“In our own lives, too, we all too often deny the grace we’ve been given in barren places…Sooner or later, we must learn to deal with the cards we have been given, and look for the grace that is hidden in our loss.” – Kathleen Norris
When I see them sitting there in the third row, near the front, it feels like a sword piercing my heart. Family members flank them on each side, as if buoying them up. I notice he is holding his wife’s hand.
I’m reciting Luke 1:26-38 from memory, the story of the Annunciation, where the angel Gabriel appears to a confused and frightened Mary and announces that she has found favor with God, and that the Savior of the world will be cradled in her womb.
When I get to this line from Gabriel, “And now you will conceive in your womb and bear a son…,” there’s a pause in my spirit. It takes everything within me to say it out loud. When I open my mouth, the words sound so different in this context. Not a joyous announcement but cruel words, words that sting like salt in a wound. I can’t look at the couple, sitting there so brave and so broken.
The day before I sat with them in his shop out on the acreage. He had texted me and asked if I could come out to talk. She must have seen my car parked in the driveway because soon she walked from the house to the shop and joined us.
He took her hand and they told me the story. How she went in for a regular check-up, twenty weeks along. They knew the routine. This would be child number four. The nurse did an ultra-sound, a baby boy, but something was drastically wrong. She couldn’t find a heartbeat.

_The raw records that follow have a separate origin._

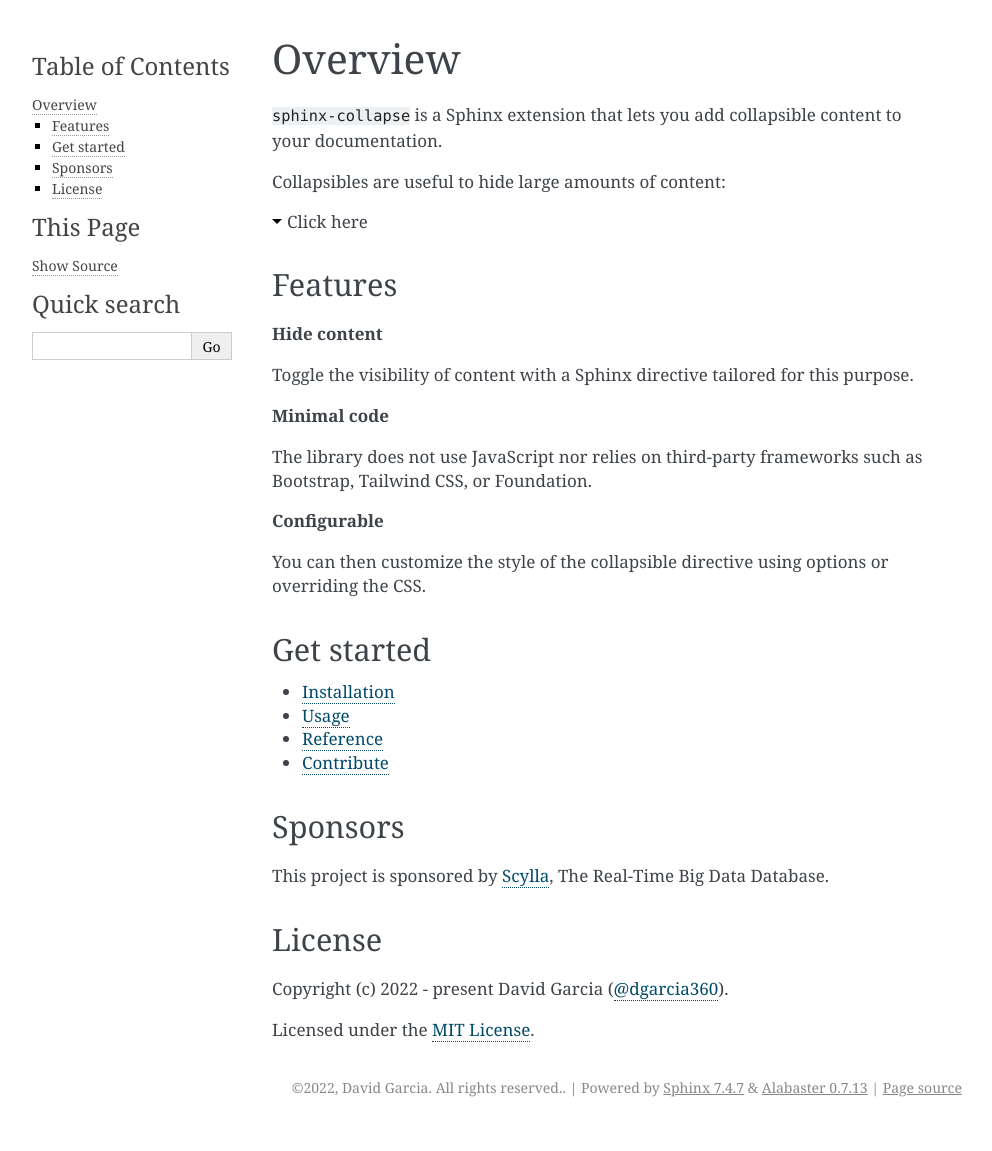
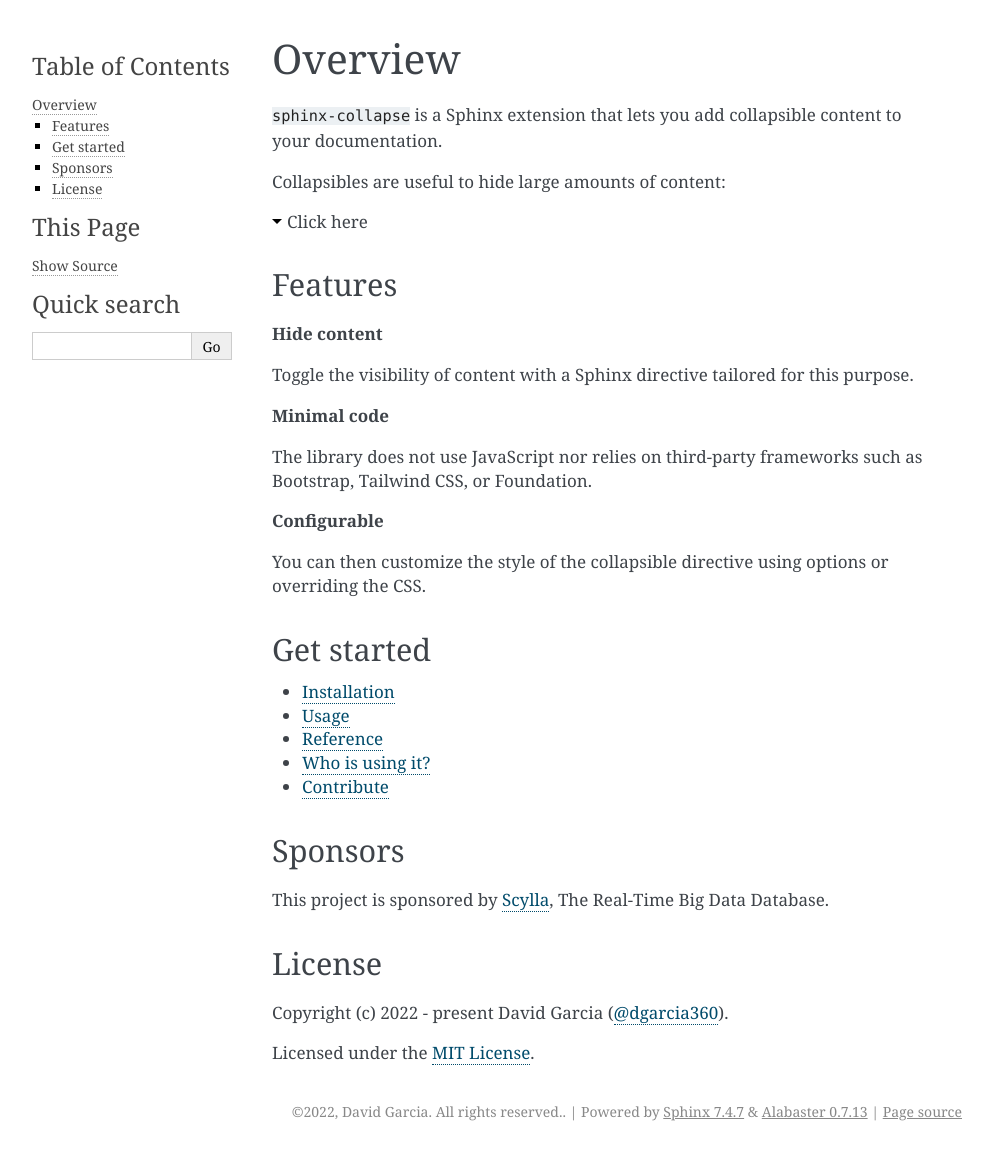
Before and after one commit to dgarcia360/sphinx-collapse, a Sphinx documentation site: the page built from docs/source/index.rst, in a window 1280 px wide. Shown: the whole page, without its empty margins (148-1140 px from the left). Built offline with Sphinx 7.4.7, drawn with Linux system fonts in a browser that asks for light colours; before the commit the page ends 1127 px from its top, so only the background shows below that.

Commit message:
Add who-is-using-it.rst

```diff
--- a/docs/source/index.rst
+++ b/docs/source/index.rst
@@ -33,6 +33,7 @@ Get started
    installation
    usage
    reference
+   who-is-using-it
    contribute
 
 Sponsors
--- /dev/null
+++ b/docs/source/who-is-using-it.rst
@@ -0,0 +1,5 @@
+Who is using it?
+================
+
+ScyllaDB:
+    https://sphinx-theme.scylladb.com/stable/examples/collapse.html
```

They scheduled her for a D&C. But the night before the procedure, the baby came naturally. In their home, with just the two of them. The other children were staying with grandpa and grandma. They delivered their baby together, in the bathroom tub, and held their son in their arms. He was perfect, they told me. His tiny toes and fingers, his ruddy and beautiful little face, all scrunched up like any newborn. He looked just like his brother. Except no heartbeat.
They named him. They named the son they held in their arms Isaac. It was the name that came to them.
The name in Hebrew means “laughter.” And while there was no laughter in all of this, only sorrow like sea billows, there was gift. There was grace, they told me. To hold their son, to look upon his face, to whisper words of love and blessing over him through tears and heartbreak. They just might be the bravest young couple I’ve ever met.
And here they are this morning, sitting in church, surrounded by their family. And here I am, looking out at the congregation, staring at them in my heart but unable to look at them with my eyes, reciting this familiar story of our Christmas hope. But right now the words don’t sound all that hopeful to me. “And now you will conceive in your womb and bear a son….”
I don’t understand it, Lord. You were kind and gracious enough to spare another child named Isaac, son of Abraham and Sarah. Why would you not spare this Isaac, son of this couple whom I love and am called to pastor?
And that’s when it hits me, as I’m reciting this story of the Annunciation. Here you have a frightened Mary who receives the unexpected news that her womb would be full with the presence of a son. And you have a grieving couple, a young woman who now finds her womb empty because of the loss of a son. And yet somehow, the Spirit hovers over both. Somehow, the Savior is present in both. In the womb full and in the womb now empty. This is Advent.
Could it be that Christ is present in the emptiness, that grace still finds its way into barren places? That hope can still be born in a place where all hope seems lost?
I come to the end of the Scripture, where Mary speaks her humble response of surrender. And at last I look at them, and I see in the eyes of this couple something I can’t describe or explain. But it gives me courage. She nods, ever so slightly, as if to say, “Go on, finish it.”
And in the midst of pain and loss and emptiness and lament…grace finds its way into this barren place. I speak the words aloud. Mary’s words, words that become our own. Words that arise out of a place of desperation and longing so real and so raw it can only be called faith:
“Here am I, the servant of the Lord. Let it be with me according to your word.”
Thank you to the couple who gave me permission to share such a personal and tender story in this post. May the Savior and Healer continue to meet you in this barren place and renew you with grace and hope as you grieve. You truly are one of the bravest couples I know, and it is a gift to be your pastor.
Brian Keepers is the lead pastor of Trinity Reformed Church in Orange City, IA.